What is being asked: From the data below, copy out every line in which the word "cong" occurs.

Data provided:
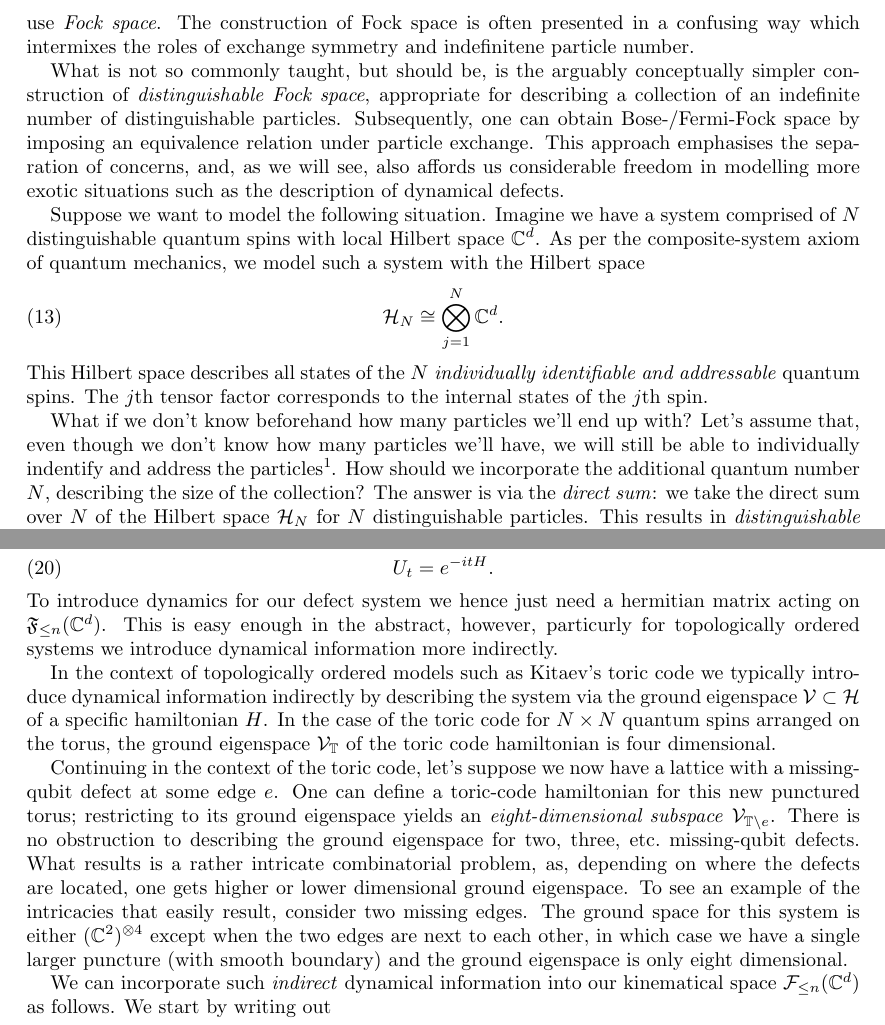
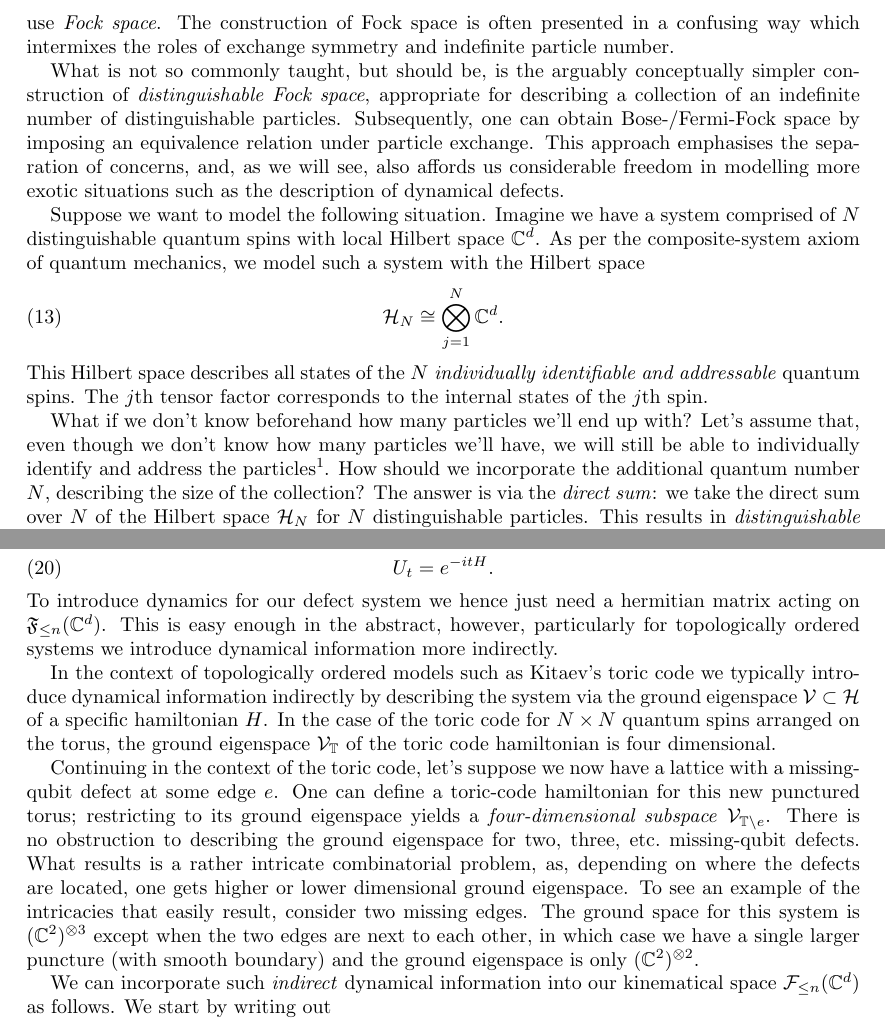
Before and after one commit to R8monaW/Gauging-defects-in-quantum-spin-systems, a LaTeX paper (LaTeX_Notes/Notes_Gauging_Defects.tex, which reads LaTeX_Notes/2_1_Gauging_Defects.tex): two parts of pages 3 and 4 of 18, joined at a grey line, cut so that both start at the same text. Compiled offline with pdfLaTeX.

Commit message:
Some corrections

```diff
--- a/LaTeX_Notes/2_1_Gauging_Defects.tex
+++ b/LaTeX_Notes/2_1_Gauging_Defects.tex
@@ -10,7 +10,7 @@ When we study quantum theory we learn that to describe the Hilbert space of syst
 \begin{equation}
 	\mathcal{H}_{AB} \cong \mathcal{H}_A\otimes \mathcal{H}_B,
 \end{equation}
-where $\mathcal{H}_A$ and $\mathcal{H}_B$ are the Hilbert spaces for subsystems $A$ and $B$, respectively. We also learn that to describe a system with an \emph{indefinite} number of \emph{indistinguishable} particles we should use \emph{Fock space}. The construction of Fock space is often presented in a confusing way which intermixes the roles of exchange symmetry and indefinitene particle number.
+where $\mathcal{H}_A$ and $\mathcal{H}_B$ are the Hilbert spaces for subsystems $A$ and $B$, respectively. We also learn that to describe a system with an \emph{indefinite} number of \emph{indistinguishable} particles we should use \emph{Fock space}. The construction of Fock space is often presented in a confusing way which intermixes the roles of exchange symmetry and indefinite particle number.
 
 What is not so commonly taught, but should be, is the arguably conceptually simpler construction of \emph{distinguishable Fock space}, appropriate for describing a collection of an indefinite number of distinguishable particles. Subsequently, one can obtain Bose-/Fermi-Fock space by imposing an equivalence relation under particle exchange. This approach emphasises the separation of concerns, and, as we will see, also affords us considerable freedom in modelling more exotic situations such as the description of dynamical defects.
 
@@ -20,7 +20,7 @@ Suppose we want to model the following situation. Imagine we have a system compr
 \end{equation}
 This Hilbert space describes all states of the $N$ \emph{individually identifiable and addressable} quantum spins. The $j$th tensor factor corresponds to the internal states of the $j$th spin.
 
-What if we don't know beforehand how many particles we'll end up with? Let's assume that, even though we don't know how many particles we'll have, we will still be able to individually indentify and address the particles\footnote{If you want a physical example for such a system: imagine a $1D$ optical lattice in which either zero or one two-level atoms can be present at each lattice site. Further, assume that the atoms line up in a contiguous line, with no gaps, i.e., we impose some additional potential gradient. Although we don't know how many particles we'll get, we can still identify and address the particles via lattice location.}. How should we incorporate the additional quantum number $N$, describing the size of the collection? The answer is via the \emph{direct sum}: we take the direct sum over $N$ of the Hilbert space $\mathcal{H}_N$ for $N$ distinguishable particles. This results in \emph{distinguishable Fock space}
+What if we don't know beforehand how many particles we'll end up with? Let's assume that, even though we don't know how many particles we'll have, we will still be able to individually identify and address the particles\footnote{If you want a physical example for such a system: imagine a $1D$ optical lattice in which either zero or one two-level atoms can be present at each lattice site. Further, assume that the atoms line up in a contiguous line, with no gaps, i.e., we impose some additional potential gradient. Although we don't know how many particles we'll get, we can still identify and address the particles via lattice location.}. How should we incorporate the additional quantum number $N$, describing the size of the collection? The answer is via the \emph{direct sum}: we take the direct sum over $N$ of the Hilbert space $\mathcal{H}_N$ for $N$ distinguishable particles. This results in \emph{distinguishable Fock space}
 \begin{equation}
 	\mathfrak{F}(\mathbb{C}^d) \cong \bigoplus_{N=0}^\infty \mathcal{H}_N\equiv \bigoplus_{N=0}^\infty (\underbrace{\mathbb{C}^d\otimes \mathbb{C}^d\otimes \cdots \otimes \mathbb{C}^d}_{\text{$N$ factors}}).
 \end{equation}
@@ -57,11 +57,11 @@ We specify dynamics in quantum mechanics most directly via a one-parameter famil
 \begin{equation}
 	U_t = e^{-it H}.
 \end{equation}
-To introduce dynamics for our defect system we hence just need a hermitian matrix acting on $\mathfrak{F}_{\le n}(\mathbb{C}^d)$. This is easy enough in the abstract, however, particurly for topologically ordered systems we introduce dynamical information more indirectly.
+To introduce dynamics for our defect system we hence just need a hermitian matrix acting on $\mathfrak{F}_{\le n}(\mathbb{C}^d)$. This is easy enough in the abstract, however, particularly for topologically ordered systems we introduce dynamical information more indirectly.
 
 In the context of topologically ordered models such as Kitaev's toric code we typically introduce dynamical information indirectly by describing the system via the ground eigenspace $\mathcal{V}\subset \mathcal{H}$ of a specific hamiltonian $H$. In the case of the toric code for $N\times N$ quantum spins arranged on the torus, the ground eigenspace $\mathcal{V}_{\mathbb{T}}$ of the toric code hamiltonian is four dimensional.
 
-Continuing in the context of the toric code, let's suppose we now have a lattice with a missing-qubit defect at some edge $e$. One can define a toric-code hamiltonian for this new punctured torus; restricting to its ground eigenspace yields an \emph{eight-dimensional subspace} $\mathcal{V}_{\mathbb{T}\setminus e}$. There is no obstruction to describing the ground eigenspace for two, three, etc.\ missing-qubit defects. What results is a rather intricate combinatorial problem, as, depending on where the defects are located, one gets higher or lower dimensional ground eigenspace. To see an example of the intricacies that easily result, consider two missing edges. The ground space for this system is either $(\mathbb{C}^2)^{\otimes 4}$ except when the two edges are next to each other, in which case we have a single larger puncture (with smooth boundary) and the ground eigenspace is only eight dimensional.
+Continuing in the context of the toric code, let's suppose we now have a lattice with a missing-qubit defect at some edge $e$. One can define a toric-code hamiltonian for this new punctured torus; restricting to its ground eigenspace yields a \emph{four-dimensional subspace} $\mathcal{V}_{\mathbb{T}\setminus e}$. There is no obstruction to describing the ground eigenspace for two, three, etc.\ missing-qubit defects. What results is a rather intricate combinatorial problem, as, depending on where the defects are located, one gets higher or lower dimensional ground eigenspace. To see an example of the intricacies that easily result, consider two missing edges. The ground space for this system is $(\mathbb{C}^2)^{\otimes 3}$ except when the two edges are next to each other, in which case we have a single larger puncture (with smooth boundary) and the ground eigenspace is only $(\mathbb{C}^2)^{\otimes 2}$.
 
 We can incorporate such \emph{indirect} dynamical information into our kinematical space $\mathcal{F}_{\le n}(\mathbb{C}^d)$ as follows. We start by writing out
 \begin{equation}
```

Answer for the task:
 	\mathcal{H}_{AB} \cong \mathcal{H}_A\otimes \mathcal{H}_B,
 	\mathfrak{F}(\mathbb{C}^d) \cong \bigoplus_{N=0}^\infty \mathcal{H}_N\equiv \bigoplus_{N=0}^\infty (\underbrace{\mathbb{C}^d\otimes \mathbb{C}^d\otimes \cdots \otimes \mathbb{C}^d}_{\text{$N$ factors}}).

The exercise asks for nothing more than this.